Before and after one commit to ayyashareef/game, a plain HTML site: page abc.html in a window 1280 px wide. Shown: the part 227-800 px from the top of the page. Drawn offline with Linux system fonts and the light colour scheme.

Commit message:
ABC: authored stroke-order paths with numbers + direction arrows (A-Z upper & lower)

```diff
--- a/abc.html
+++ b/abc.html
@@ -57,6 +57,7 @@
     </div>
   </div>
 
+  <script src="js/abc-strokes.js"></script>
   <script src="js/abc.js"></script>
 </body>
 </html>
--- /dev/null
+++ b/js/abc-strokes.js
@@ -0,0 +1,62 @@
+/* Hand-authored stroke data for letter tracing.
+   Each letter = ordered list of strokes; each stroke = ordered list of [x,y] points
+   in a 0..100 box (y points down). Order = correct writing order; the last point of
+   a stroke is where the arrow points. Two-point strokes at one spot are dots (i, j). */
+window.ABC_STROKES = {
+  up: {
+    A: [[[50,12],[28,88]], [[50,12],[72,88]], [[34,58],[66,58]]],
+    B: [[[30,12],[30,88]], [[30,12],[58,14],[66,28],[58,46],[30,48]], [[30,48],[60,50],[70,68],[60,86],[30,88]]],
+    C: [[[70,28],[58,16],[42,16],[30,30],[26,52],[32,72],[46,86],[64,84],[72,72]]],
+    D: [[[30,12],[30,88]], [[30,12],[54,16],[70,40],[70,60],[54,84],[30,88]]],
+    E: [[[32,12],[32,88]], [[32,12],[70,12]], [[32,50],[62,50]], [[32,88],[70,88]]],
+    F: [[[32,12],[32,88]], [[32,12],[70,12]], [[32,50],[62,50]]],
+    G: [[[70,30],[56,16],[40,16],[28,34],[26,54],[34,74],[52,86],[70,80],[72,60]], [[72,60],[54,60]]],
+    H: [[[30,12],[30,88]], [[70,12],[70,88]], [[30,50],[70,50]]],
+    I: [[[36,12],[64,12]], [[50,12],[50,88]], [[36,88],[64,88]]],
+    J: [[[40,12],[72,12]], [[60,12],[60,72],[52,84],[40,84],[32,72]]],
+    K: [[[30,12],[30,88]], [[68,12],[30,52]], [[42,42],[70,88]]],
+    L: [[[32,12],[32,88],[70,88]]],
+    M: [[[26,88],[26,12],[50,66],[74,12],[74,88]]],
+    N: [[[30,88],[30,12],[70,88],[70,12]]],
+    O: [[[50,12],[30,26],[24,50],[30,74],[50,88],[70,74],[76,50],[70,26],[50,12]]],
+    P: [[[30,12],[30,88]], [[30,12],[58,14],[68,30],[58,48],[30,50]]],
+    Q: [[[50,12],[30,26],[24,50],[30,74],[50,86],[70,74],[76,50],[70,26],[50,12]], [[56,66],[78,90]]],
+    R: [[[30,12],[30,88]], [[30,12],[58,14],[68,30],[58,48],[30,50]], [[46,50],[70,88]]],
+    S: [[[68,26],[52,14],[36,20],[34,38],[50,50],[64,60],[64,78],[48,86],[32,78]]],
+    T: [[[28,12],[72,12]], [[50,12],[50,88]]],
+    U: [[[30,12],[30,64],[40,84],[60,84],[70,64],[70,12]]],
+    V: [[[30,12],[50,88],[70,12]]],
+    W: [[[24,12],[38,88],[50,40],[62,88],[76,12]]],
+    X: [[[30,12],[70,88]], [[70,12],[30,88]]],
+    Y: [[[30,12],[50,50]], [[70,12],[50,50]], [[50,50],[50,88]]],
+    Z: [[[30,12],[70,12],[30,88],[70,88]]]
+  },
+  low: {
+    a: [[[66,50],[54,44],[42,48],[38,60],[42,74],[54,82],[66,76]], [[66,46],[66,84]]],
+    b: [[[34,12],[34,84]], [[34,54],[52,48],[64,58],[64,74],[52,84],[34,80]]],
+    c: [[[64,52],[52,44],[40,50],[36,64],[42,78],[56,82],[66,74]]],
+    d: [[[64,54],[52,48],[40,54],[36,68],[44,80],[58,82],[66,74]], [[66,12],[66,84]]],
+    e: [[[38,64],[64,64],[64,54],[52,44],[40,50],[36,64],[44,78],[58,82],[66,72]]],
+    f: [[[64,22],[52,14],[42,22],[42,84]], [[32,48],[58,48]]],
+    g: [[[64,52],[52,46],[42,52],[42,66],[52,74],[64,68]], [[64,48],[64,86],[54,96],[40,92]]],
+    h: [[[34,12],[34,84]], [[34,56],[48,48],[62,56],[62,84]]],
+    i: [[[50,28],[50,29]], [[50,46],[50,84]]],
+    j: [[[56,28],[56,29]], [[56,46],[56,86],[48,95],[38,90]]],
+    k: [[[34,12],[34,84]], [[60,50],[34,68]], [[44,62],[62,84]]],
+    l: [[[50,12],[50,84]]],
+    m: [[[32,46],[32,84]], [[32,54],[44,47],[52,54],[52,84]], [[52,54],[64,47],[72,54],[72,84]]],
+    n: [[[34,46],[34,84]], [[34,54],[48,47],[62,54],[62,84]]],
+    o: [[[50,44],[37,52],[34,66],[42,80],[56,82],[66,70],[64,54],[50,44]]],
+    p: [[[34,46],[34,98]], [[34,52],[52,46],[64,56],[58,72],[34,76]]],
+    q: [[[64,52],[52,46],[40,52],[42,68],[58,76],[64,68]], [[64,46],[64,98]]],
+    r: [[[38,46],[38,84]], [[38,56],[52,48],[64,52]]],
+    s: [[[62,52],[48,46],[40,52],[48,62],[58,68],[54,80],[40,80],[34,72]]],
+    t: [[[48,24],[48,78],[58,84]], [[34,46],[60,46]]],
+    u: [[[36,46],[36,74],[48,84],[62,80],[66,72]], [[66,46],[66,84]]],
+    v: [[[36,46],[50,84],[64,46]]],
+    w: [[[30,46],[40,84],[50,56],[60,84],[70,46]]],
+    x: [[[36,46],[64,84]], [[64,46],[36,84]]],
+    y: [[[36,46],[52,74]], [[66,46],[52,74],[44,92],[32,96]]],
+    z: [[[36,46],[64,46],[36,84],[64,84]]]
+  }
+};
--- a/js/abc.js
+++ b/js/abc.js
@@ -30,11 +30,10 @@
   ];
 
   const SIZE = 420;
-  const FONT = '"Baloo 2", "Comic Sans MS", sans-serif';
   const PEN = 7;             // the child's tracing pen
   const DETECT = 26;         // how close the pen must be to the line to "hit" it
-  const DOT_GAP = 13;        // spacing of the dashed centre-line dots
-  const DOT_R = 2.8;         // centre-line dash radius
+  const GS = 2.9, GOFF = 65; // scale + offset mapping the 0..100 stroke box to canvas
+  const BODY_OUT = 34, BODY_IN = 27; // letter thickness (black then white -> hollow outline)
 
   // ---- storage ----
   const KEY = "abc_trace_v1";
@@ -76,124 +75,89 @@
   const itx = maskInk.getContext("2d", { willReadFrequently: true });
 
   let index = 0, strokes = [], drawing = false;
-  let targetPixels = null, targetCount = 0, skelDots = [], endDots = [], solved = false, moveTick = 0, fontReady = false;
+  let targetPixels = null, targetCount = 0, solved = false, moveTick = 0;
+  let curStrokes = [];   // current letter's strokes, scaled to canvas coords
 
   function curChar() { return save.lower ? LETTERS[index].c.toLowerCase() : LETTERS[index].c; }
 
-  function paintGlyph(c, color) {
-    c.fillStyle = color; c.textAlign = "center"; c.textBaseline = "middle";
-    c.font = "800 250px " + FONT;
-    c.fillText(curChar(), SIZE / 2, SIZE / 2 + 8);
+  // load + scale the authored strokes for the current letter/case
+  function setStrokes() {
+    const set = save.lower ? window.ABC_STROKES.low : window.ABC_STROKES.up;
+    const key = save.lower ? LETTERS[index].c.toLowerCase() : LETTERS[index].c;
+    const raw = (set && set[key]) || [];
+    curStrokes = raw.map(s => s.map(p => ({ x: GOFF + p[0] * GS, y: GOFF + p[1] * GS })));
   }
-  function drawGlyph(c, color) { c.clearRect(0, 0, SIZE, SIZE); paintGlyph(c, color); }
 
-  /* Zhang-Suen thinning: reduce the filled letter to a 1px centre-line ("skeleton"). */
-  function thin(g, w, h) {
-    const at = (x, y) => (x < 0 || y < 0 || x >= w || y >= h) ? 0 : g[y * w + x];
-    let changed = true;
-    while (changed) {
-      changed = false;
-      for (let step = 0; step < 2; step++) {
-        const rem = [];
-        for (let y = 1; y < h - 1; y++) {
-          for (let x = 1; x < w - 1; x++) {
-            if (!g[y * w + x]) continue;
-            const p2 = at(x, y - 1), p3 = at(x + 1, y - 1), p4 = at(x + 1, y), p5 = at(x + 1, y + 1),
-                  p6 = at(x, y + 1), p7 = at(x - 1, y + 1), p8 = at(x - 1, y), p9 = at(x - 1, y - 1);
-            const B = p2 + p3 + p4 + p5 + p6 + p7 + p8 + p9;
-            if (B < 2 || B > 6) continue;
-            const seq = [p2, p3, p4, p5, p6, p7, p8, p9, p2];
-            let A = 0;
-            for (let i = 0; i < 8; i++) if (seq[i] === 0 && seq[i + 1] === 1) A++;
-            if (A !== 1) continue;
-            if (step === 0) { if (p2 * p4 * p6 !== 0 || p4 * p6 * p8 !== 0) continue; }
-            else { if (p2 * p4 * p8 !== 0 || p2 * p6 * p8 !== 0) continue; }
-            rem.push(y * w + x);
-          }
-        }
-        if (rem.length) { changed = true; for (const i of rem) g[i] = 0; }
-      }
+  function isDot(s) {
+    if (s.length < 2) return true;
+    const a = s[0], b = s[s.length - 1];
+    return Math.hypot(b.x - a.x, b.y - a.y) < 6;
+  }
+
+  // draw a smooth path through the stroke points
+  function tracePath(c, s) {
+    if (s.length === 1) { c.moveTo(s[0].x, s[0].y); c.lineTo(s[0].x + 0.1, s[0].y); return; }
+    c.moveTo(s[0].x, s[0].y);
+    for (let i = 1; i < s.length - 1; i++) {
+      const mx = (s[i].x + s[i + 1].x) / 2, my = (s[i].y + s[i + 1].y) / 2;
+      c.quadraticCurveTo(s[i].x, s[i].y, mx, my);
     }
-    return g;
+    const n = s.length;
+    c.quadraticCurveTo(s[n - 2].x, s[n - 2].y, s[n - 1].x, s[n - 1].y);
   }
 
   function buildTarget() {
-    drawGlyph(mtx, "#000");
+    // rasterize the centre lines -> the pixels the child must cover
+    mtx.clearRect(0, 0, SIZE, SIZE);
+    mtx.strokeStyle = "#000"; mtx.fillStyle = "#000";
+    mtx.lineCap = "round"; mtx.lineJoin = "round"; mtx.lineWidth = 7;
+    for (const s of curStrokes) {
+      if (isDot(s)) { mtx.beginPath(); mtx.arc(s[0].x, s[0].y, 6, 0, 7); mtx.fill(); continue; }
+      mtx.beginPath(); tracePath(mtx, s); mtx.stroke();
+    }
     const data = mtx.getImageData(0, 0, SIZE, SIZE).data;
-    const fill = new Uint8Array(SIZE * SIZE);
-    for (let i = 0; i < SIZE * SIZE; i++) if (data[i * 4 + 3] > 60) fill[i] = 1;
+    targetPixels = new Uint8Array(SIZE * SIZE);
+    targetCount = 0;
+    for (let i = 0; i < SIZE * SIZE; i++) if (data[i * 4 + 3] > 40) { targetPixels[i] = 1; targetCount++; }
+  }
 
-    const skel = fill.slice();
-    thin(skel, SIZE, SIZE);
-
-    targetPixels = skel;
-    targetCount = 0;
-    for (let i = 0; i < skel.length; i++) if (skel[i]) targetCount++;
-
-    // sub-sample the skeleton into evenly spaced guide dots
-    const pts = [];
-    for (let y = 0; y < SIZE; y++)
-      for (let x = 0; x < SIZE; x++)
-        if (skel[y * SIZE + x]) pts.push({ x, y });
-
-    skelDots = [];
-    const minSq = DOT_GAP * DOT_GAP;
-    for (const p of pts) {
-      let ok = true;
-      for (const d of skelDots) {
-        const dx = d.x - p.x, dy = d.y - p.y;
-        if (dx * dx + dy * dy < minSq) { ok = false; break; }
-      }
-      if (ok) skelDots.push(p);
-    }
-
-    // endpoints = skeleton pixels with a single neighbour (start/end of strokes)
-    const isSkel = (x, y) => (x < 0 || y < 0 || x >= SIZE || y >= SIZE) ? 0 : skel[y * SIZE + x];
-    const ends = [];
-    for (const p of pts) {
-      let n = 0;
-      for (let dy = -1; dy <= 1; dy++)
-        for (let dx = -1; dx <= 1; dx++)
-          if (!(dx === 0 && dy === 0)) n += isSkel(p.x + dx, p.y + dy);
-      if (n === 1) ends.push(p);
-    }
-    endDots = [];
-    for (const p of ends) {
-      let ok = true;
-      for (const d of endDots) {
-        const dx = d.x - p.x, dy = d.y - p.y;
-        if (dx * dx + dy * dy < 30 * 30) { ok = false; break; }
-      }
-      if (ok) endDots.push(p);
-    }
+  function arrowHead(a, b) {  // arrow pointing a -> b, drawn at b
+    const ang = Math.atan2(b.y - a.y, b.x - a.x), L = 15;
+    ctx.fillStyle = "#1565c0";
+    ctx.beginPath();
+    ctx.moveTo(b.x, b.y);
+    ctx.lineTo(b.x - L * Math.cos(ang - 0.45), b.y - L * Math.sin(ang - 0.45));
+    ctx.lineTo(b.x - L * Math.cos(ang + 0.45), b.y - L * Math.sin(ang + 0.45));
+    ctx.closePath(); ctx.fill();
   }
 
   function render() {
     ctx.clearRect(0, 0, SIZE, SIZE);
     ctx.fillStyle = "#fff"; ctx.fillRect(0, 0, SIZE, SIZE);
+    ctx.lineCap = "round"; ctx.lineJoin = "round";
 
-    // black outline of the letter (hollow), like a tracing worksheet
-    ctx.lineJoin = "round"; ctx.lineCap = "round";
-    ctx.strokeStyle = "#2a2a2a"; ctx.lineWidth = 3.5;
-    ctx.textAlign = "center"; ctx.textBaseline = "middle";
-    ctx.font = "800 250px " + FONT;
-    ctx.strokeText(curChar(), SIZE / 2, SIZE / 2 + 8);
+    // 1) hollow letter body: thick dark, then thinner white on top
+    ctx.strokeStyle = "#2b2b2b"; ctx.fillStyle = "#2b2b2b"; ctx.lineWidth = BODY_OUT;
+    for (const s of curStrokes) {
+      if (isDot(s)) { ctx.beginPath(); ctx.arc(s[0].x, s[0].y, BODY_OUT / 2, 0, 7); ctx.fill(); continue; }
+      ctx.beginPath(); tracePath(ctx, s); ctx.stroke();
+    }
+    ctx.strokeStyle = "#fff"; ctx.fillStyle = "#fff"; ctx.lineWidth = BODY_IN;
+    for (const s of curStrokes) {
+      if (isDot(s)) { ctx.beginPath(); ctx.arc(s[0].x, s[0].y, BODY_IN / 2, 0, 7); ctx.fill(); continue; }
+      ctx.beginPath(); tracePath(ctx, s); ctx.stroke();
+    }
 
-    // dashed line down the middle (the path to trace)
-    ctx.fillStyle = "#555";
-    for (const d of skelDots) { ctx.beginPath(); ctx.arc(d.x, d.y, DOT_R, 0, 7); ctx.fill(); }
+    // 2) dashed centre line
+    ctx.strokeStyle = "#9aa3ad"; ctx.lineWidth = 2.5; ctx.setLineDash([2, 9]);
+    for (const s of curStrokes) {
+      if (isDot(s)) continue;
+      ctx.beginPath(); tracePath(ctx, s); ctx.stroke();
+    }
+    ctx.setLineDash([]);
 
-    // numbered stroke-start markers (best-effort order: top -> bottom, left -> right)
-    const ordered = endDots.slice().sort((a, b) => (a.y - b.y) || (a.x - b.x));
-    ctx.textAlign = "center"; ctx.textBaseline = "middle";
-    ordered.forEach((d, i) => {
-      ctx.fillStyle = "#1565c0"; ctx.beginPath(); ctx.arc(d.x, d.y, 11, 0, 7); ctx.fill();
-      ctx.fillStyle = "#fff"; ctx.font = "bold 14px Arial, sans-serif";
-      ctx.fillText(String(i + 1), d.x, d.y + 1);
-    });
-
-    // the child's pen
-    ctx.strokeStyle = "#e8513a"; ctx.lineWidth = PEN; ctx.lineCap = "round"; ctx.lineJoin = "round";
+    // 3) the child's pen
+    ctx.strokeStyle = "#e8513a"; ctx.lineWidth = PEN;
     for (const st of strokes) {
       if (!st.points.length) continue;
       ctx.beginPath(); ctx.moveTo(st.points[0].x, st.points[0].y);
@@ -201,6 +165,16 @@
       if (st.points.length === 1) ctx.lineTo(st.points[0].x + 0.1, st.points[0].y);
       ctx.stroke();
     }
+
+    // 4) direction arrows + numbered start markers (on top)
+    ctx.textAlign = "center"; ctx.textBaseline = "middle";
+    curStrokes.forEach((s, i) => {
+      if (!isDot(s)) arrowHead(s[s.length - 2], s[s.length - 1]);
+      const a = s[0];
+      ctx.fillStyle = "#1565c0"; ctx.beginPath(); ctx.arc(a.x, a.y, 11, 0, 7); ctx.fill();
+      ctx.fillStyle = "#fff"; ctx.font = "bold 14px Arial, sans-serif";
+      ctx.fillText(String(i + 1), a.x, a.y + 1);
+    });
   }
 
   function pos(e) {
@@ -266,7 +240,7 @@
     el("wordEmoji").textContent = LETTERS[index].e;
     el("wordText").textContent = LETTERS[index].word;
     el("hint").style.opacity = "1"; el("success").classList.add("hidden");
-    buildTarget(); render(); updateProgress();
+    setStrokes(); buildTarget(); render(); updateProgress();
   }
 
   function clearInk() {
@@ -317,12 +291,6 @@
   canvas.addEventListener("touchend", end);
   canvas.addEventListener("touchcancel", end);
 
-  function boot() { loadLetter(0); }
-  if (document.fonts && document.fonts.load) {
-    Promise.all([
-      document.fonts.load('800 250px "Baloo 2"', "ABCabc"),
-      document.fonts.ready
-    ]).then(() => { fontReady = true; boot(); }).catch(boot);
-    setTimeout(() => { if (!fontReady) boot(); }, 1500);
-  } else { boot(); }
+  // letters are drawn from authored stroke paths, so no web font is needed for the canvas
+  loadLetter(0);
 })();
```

● Task details
The reply is to be one number, the count of lines in the records above that contain "true".

● Solution for this exercise
7